START RECORDS FOR PROCESSING

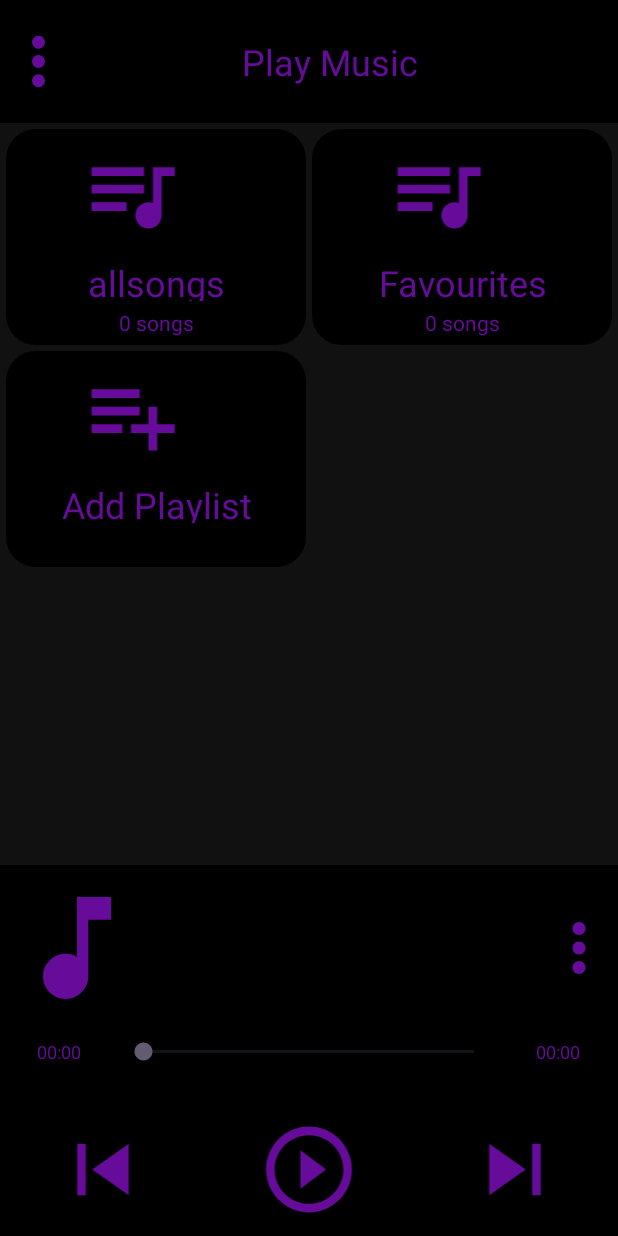
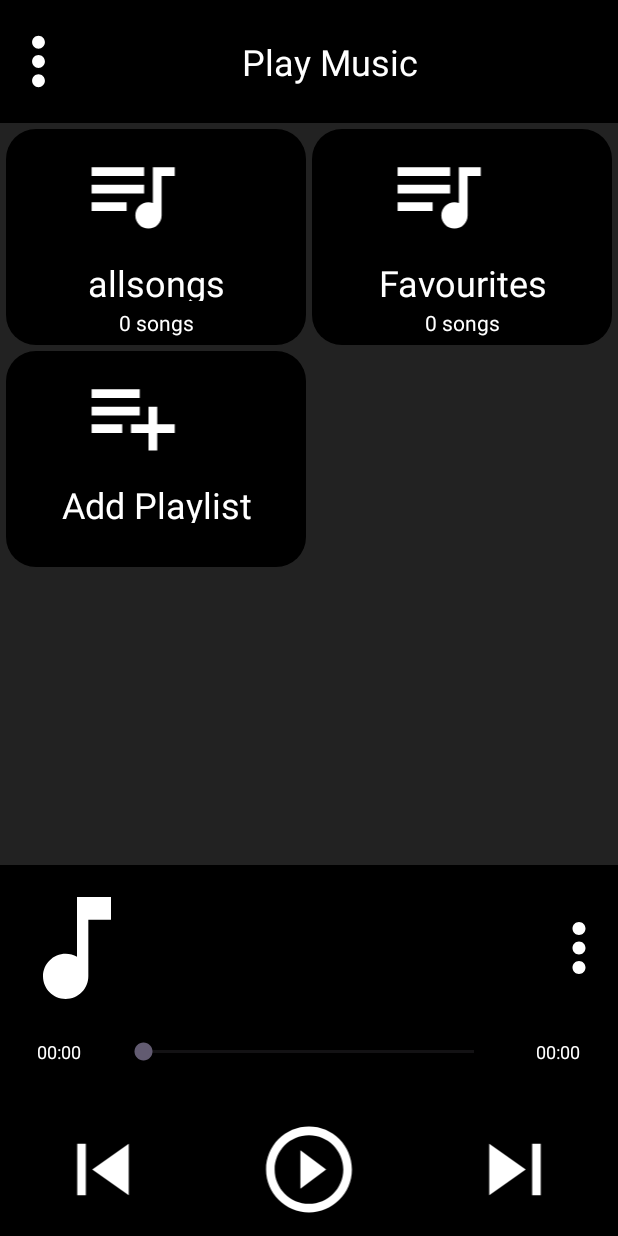
Before and after one commit to Daniel-Macharia/Mp3Player, an Android app: the screen it shows after launch (MainActivity), on a phone screen of 412 x 824 dp. Run offline under Robolectric (Android 15) with nearby library versions, the phone set to English and light mode, and no system bars; 1 statement that could not run was skipped.

Commit message:
change UI to dark mode. i.e white on black

```diff
--- a/app/src/main/res/drawable/add.xml
+++ b/app/src/main/res/drawable/add.xml
@@ -1,5 +1,5 @@
 <vector android:autoMirrored="true" android:height="24dp"
-    android:tint="#660B9A" android:viewportHeight="24"
+    android:tint="#ffffff" android:viewportHeight="24"
     android:viewportWidth="24" android:width="24dp" xmlns:android="http://schemas.android.com/apk/res/android">
     <path android:fillColor="@android:color/white" android:pathData="M14,10H3v2h11V10zM14,6H3v2h11V6zM18,14v-4h-2v4h-4v2h4v4h2v-4h4v-2H18zM3,16h7v-2H3V16z"/>
 </vector>
--- a/app/src/main/res/drawable/baseline_more_vert_24.xml
+++ b/app/src/main/res/drawable/baseline_more_vert_24.xml
@@ -1,4 +1,4 @@
-<vector android:height="24dp" android:tint="#660B9A"
+<vector android:height="24dp" android:tint="#ffffff"
     android:viewportHeight="24" android:viewportWidth="24"
     android:width="24dp" xmlns:android="http://schemas.android.com/apk/res/android">
     <path android:fillColor="@android:color/white" android:pathData="M12,8c1.1,0 2,-0.9 2,-2s-0.9,-2 -2,-2 -2,0.9 -2,2 0.9,2 2,2zM12,10c-1.1,0 -2,0.9 -2,2s0.9,2 2,2 2,-0.9 2,-2 -0.9,-2 -2,-2zM12,16c-1.1,0 -2,0.9 -2,2s0.9,2 2,2 2,-0.9 2,-2 -0.9,-2 -2,-2z"/>
--- a/app/src/main/res/drawable/baseline_queue_music_24.xml
+++ b/app/src/main/res/drawable/baseline_queue_music_24.xml
@@ -1,5 +1,5 @@
 <vector android:autoMirrored="true" android:height="24dp"
-    android:tint="#660B9A" android:viewportHeight="24"
+    android:tint="#ffffff" android:viewportHeight="24"
     android:viewportWidth="24" android:width="24dp" xmlns:android="http://schemas.android.com/apk/res/android">
     <path android:fillColor="@android:color/white" android:pathData="M15,6H3v2h12V6zM15,10H3v2h12V10zM3,16h8v-2H3V16zM17,6v8.18C16.69,14.07 16.35,14 16,14c-1.66,0 -3,1.34 -3,3s1.34,3 3,3s3,-1.34 3,-3V8h3V6H17z"/>
 </vector>
--- a/app/src/main/res/drawable/cancel.xml
+++ b/app/src/main/res/drawable/cancel.xml
@@ -1,4 +1,4 @@
-<vector android:height="24dp" android:tint="#660B9A"
+<vector android:height="24dp" android:tint="#ffffff"
     android:viewportHeight="24" android:viewportWidth="24"
     android:width="24dp" xmlns:android="http://schemas.android.com/apk/res/android">
     <path android:fillColor="@android:color/white" android:pathData="M12,2C6.47,2 2,6.47 2,12s4.47,10 10,10 10,-4.47 10,-10S17.53,2 12,2zM17,15.59L15.59,17 12,13.41 8.41,17 7,15.59 10.59,12 7,8.41 8.41,7 12,10.59 15.59,7 17,8.41 13.41,12 17,15.59z"/>
--- a/app/src/main/res/drawable/more.xml
+++ b/app/src/main/res/drawable/more.xml
@@ -1,4 +1,4 @@
-<vector android:height="24dp" android:tint="#660B9A"
+<vector android:height="24dp" android:tint="#ffffff"
     android:viewportHeight="24" android:viewportWidth="24"
     android:width="24dp" xmlns:android="http://schemas.android.com/apk/res/android">
     <path android:fillColor="@android:color/white" android:pathData="M12,8c1.1,0 2,-0.9 2,-2s-0.9,-2 -2,-2 -2,0.9 -2,2 0.9,2 2,2zM12,10c-1.1,0 -2,0.9 -2,2s0.9,2 2,2 2,-0.9 2,-2 -0.9,-2 -2,-2zM12,16c-1.1,0 -2,0.9 -2,2s0.9,2 2,2 2,-0.9 2,-2 -0.9,-2 -2,-2z"/>
--- a/app/src/main/res/drawable/music_item_icon.xml
+++ b/app/src/main/res/drawable/music_item_icon.xml
@@ -1,4 +1,4 @@
-<vector android:height="24dp" android:tint="#660B9A"
+<vector android:height="24dp" android:tint="#ffffff"
     android:viewportHeight="24" android:viewportWidth="24"
     android:width="24dp" xmlns:android="http://schemas.android.com/apk/res/android">
     <path android:fillColor="@android:color/white" android:pathData="M12,3v10.55c-0.59,-0.34 -1.27,-0.55 -2,-0.55 -2.21,0 -4,1.79 -4,4s1.79,4 4,4 4,-1.79 4,-4V7h4V3h-6z"/>
--- a/app/src/main/res/drawable/next.xml
+++ b/app/src/main/res/drawable/next.xml
@@ -1,4 +1,4 @@
-<vector android:height="24dp" android:tint="#660B9A"
+<vector android:height="24dp" android:tint="#ffffff"
     android:viewportHeight="24" android:viewportWidth="24"
     android:width="24dp" xmlns:android="http://schemas.android.com/apk/res/android">
     <path android:fillColor="@android:color/white" android:pathData="M6,18l8.5,-6L6,6v12zM16,6v12h2V6h-2z"/>
--- a/app/src/main/res/drawable/pause.xml
+++ b/app/src/main/res/drawable/pause.xml
@@ -1,4 +1,4 @@
-<vector android:height="24dp" android:tint="#660B9A"
+<vector android:height="24dp" android:tint="#ffffff"
     android:viewportHeight="24" android:viewportWidth="24"
     android:width="24dp" xmlns:android="http://schemas.android.com/apk/res/android">
     <path android:fillColor="@android:color/white" android:pathData="M9,16h2L11,8L9,8v8zM12,2C6.48,2 2,6.48 2,12s4.48,10 10,10 10,-4.48 10,-10S17.52,2 12,2zM12,20c-4.41,0 -8,-3.59 -8,-8s3.59,-8 8,-8 8,3.59 8,8 -3.59,8 -8,8zM13,16h2L15,8h-2v8z"/>
--- a/app/src/main/res/drawable/play.xml
+++ b/app/src/main/res/drawable/play.xml
@@ -1,4 +1,4 @@
-<vector android:height="24dp" android:tint="#660B9A"
+<vector android:height="24dp" android:tint="#ffffff"
     android:viewportHeight="24" android:viewportWidth="24"
     android:width="24dp" xmlns:android="http://schemas.android.com/apk/res/android">
     <path android:fillColor="@android:color/white" android:pathData="M10,16.5l6,-4.5 -6,-4.5v9zM12,2C6.48,2 2,6.48 2,12s4.48,10 10,10 10,-4.48 10,-10S17.52,2 12,2zM12,20c-4.41,0 -8,-3.59 -8,-8s3.59,-8 8,-8 8,3.59 8,8 -3.59,8 -8,8z"/>
--- a/app/src/main/res/drawable/playing_music.xml
+++ b/app/src/main/res/drawable/playing_music.xml
@@ -1,4 +1,4 @@
-<vector android:height="24dp" android:tint="#660B9A"
+<vector android:height="24dp" android:tint="#ffffff"
     android:viewportHeight="24" android:viewportWidth="24"
     android:width="24dp" xmlns:android="http://schemas.android.com/apk/res/android">
     <path android:fillColor="@android:color/white" android:pathData="M12,1c-4.97,0 -9,4.03 -9,9v7c0,1.66 1.34,3 3,3h3v-8H5v-2c0,-3.87 3.13,-7 7,-7s7,3.13 7,7v2h-4v8h3c1.66,0 3,-1.34 3,-3v-7c0,-4.97 -4.03,-9 -9,-9z"/>
--- a/app/src/main/res/drawable/prev.xml
+++ b/app/src/main/res/drawable/prev.xml
@@ -1,4 +1,4 @@
-<vector android:height="24dp" android:tint="#660B9A"
+<vector android:height="24dp" android:tint="#ffffff"
     android:viewportHeight="24" android:viewportWidth="24"
     android:width="24dp" xmlns:android="http://schemas.android.com/apk/res/android">
     <path android:fillColor="@android:color/white" android:pathData="M6,6h2v12L6,18zM9.5,12l8.5,6L18,6z"/>
--- a/app/src/main/res/layout/activity_main.xml
+++ b/app/src/main/res/layout/activity_main.xml
@@ -27,7 +27,7 @@
             android:layout_weight="7"
             android:text="Play Music"
             android:textSize="24sp"
-            android:textColor="@color/purple2"
+            android:textColor="@color/white"
             android:background="@color/black"
             android:gravity="center"
             android:paddingEnd="24dp"
--- a/app/src/main/res/layout/all_songs.xml
+++ b/app/src/main/res/layout/all_songs.xml
@@ -14,7 +14,7 @@
         android:layout_weight="1"
         android:textSize="24sp"
         android:text="All Songs"
-        android:textColor="@color/purple2"
+        android:textColor="@color/white"
         android:gravity="center"
         android:background="@color/black"
         />
--- a/app/src/main/res/layout/current_song.xml
+++ b/app/src/main/res/layout/current_song.xml
@@ -15,7 +15,7 @@
         android:layout_weight="1"
         android:gravity="center"
         android:textSize="24sp"
-        android:textColor="@color/purple2"
+        android:textColor="@color/white"
         />
 
     <ImageView
--- a/app/src/main/res/layout/music_items.xml
+++ b/app/src/main/res/layout/music_items.xml
@@ -20,7 +20,7 @@
         android:id="@+id/musicItem"
         android:layout_width="0dp"
         android:layout_weight="5"
-        android:textColor="@color/purple2"
+        android:textColor="@color/white"
         android:textSize="16sp"
         android:layout_height="96dp"
         android:paddingTop="5dp"
--- a/app/src/main/res/layout/other_playlist_layout.xml
+++ b/app/src/main/res/layout/other_playlist_layout.xml
@@ -15,7 +15,7 @@
         android:layout_height="0dp"
         android:layout_weight="1"
         android:textSize="24sp"
-        android:textColor="@color/purple2"
+        android:textColor="@color/white"
         android:gravity="center"
         android:background="@color/black"
         />
--- a/app/src/main/res/layout/playlist_items.xml
+++ b/app/src/main/res/layout/playlist_items.xml
@@ -32,7 +32,7 @@
                 android:layout_weight="1"
                 android:text="playlist"
                 android:gravity="center"
-                android:textColor="@color/blue"
+                android:textColor="@color/white"
                 />
 
         </LinearLayout>
@@ -60,7 +60,7 @@
                 android:layout_weight="1"
                 android:text="playlist"
                 android:gravity="center"
-                android:textColor="@color/blue"
+                android:textColor="@color/white"
                 />
 
         </LinearLayout>
--- a/app/src/main/res/layout/playlists.xml
+++ b/app/src/main/res/layout/playlists.xml
@@ -47,7 +47,7 @@
             android:text="playlist"
             android:textSize="24sp"
             android:gravity="center"
-            android:textColor="@color/purple2"
+            android:textColor="@color/white"
             />
 
         <TextView
@@ -57,7 +57,7 @@
             android:layout_weight="1"
             android:text="number"
             android:gravity="center"
-            android:textColor="@color/purple2"
+            android:textColor="@color/white"
             />
 
     </LinearLayout>
--- a/app/src/main/res/layout/song_controls.xml
+++ b/app/src/main/res/layout/song_controls.xml
@@ -18,7 +18,7 @@
             android:layout_weight="2"
             android:textSize="12dp"
             android:text="00:00"
-            android:textColor="@color/purple2"
+            android:textColor="@color/white"
             android:gravity="center"
             />
 
@@ -37,7 +37,7 @@
             android:layout_weight="2"
             android:textSize="12dp"
             android:text="00:00"
-            android:textColor="@color/purple2"
+            android:textColor="@color/white"
             android:gravity="center"
             />
 
--- a/app/src/main/res/values/colors.xml
+++ b/app/src/main/res/values/colors.xml
@@ -8,6 +8,6 @@
     <color name="DarkBlue">#FF335599</color>
     <color name="purple">#AD80FF</color>
     <color name="purple2">#660B9A</color>
-    <color name="darkGrey">#111111</color>
+    <color name="darkGrey">#222222</color>
 
 </resources>
```
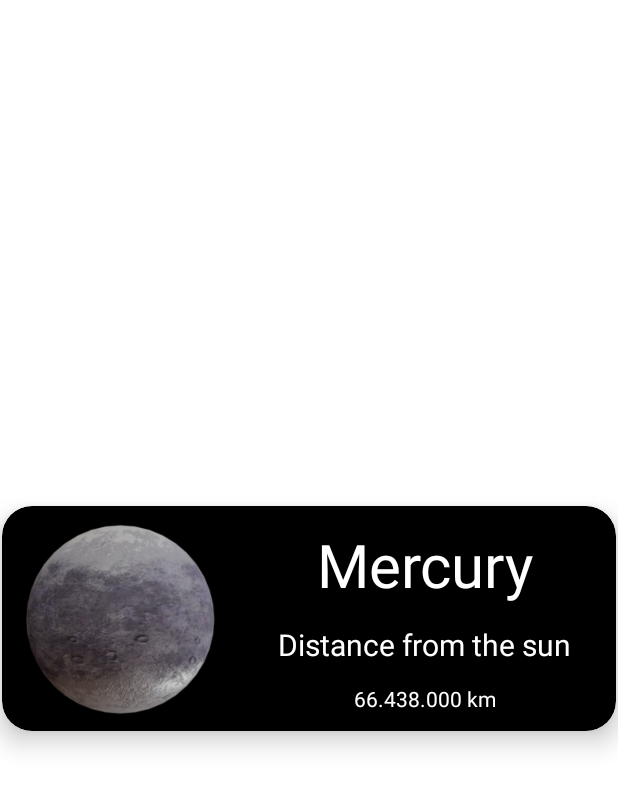
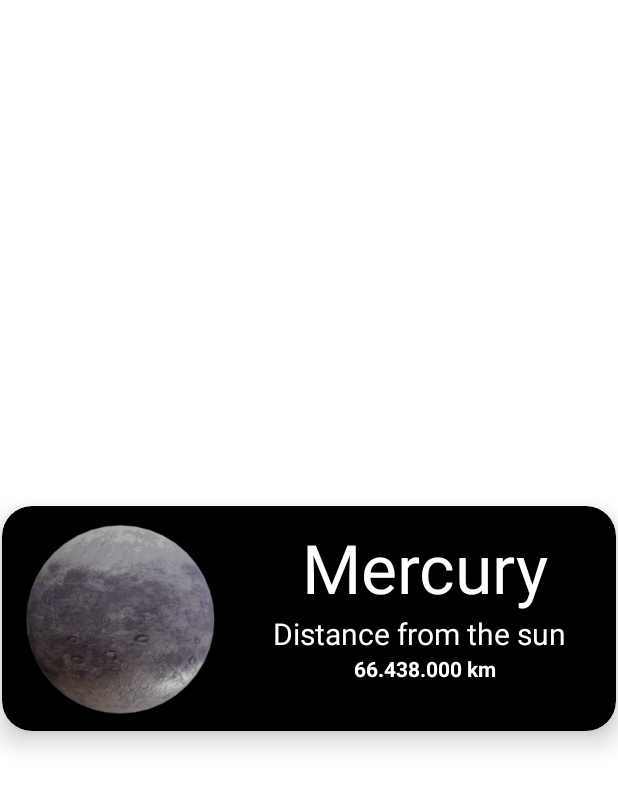
Before and after one commit to francomirko91/My-Solar-System, an Android app: the layout recycle_view_row.xml on its own in the app's theme, with its tools: preview values and no code run, on a phone screen of 412 x 824 dp. Shown: the top 788 px of the screen. Run offline under Robolectric (Android 15) with nearby library versions, the phone set to English and light mode, and no system bars.

```diff
--- /dev/null
+++ b/app/src/main/java/com/example/mysolarsystem/Planets.kt
@@ -0,0 +1,3 @@
+package com.example.mysolarsystem
+
+data class Planets(val image: Int, val km: String, val name: String,val distance: String)
--- a/app/src/main/res/layout/recycle_view_row.xml
+++ b/app/src/main/res/layout/recycle_view_row.xml
@@ -3,7 +3,8 @@
     xmlns:app="http://schemas.android.com/apk/res-auto"
     xmlns:tools="http://schemas.android.com/tools"
     android:layout_width="match_parent"
-    android:layout_height="match_parent">
+    android:layout_height="match_parent"
+    android:id="@+id/recycle_view_row">
 
     <androidx.cardview.widget.CardView
         android:layout_width="409dp"
@@ -43,10 +44,10 @@
                 android:textSize="20sp"
                 app:layout_constraintBottom_toBottomOf="parent"
                 app:layout_constraintEnd_toEndOf="parent"
-                app:layout_constraintHorizontal_bias="0.502"
+                app:layout_constraintHorizontal_bias="0.448"
                 app:layout_constraintStart_toEndOf="@+id/iv_mercurio"
                 app:layout_constraintTop_toBottomOf="@+id/tv_mercury"
-                app:layout_constraintVertical_bias="0.229" />
+                app:layout_constraintVertical_bias="0.0" />
 
             <TextView
                 android:id="@+id/tv_mercury"
@@ -54,7 +55,7 @@
                 android:layout_height="wrap_content"
                 android:text="@string/mercury"
                 android:textColor="@color/white"
-                android:textSize="40sp"
+                android:textSize="45sp"
                 app:layout_constraintBottom_toBottomOf="parent"
                 app:layout_constraintEnd_toEndOf="parent"
                 app:layout_constraintHorizontal_bias="0.502"
@@ -68,10 +69,13 @@
                 android:layout_height="wrap_content"
                 android:text="66.438.000 km"
                 android:textColor="@color/white"
+                android:textStyle="bold"
                 app:layout_constraintBottom_toBottomOf="parent"
                 app:layout_constraintEnd_toEndOf="parent"
+                app:layout_constraintHorizontal_bias="0.503"
                 app:layout_constraintStart_toEndOf="@+id/iv_mercurio"
-                app:layout_constraintTop_toBottomOf="@+id/tv_distance" />
+                app:layout_constraintTop_toBottomOf="@+id/tv_distance"
+                app:layout_constraintVertical_bias="0.0" />
         </androidx.constraintlayout.widget.ConstraintLayout>
     </androidx.cardview.widget.CardView>
 </androidx.constraintlayout.widget.ConstraintLayout>
```
Also changed, not shown: app/src/main/java/com/example/mysolarsystem/PlanetsAdapter.kt (added, +29 -0 lines).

END RECORDS FOR PROCESSING

• [DIRECTIONS] Every line of the listing that includes the word "mysolarsystem" must be copied.

• [ANSWER SPACE]
+++ b/app/src/main/java/com/example/mysolarsystem/Planets.kt
+package com.example.mysolarsystem
Also changed, not shown: app/src/main/java/com/example/mysolarsystem/PlanetsAdapter.kt (added, +29 -0 lines).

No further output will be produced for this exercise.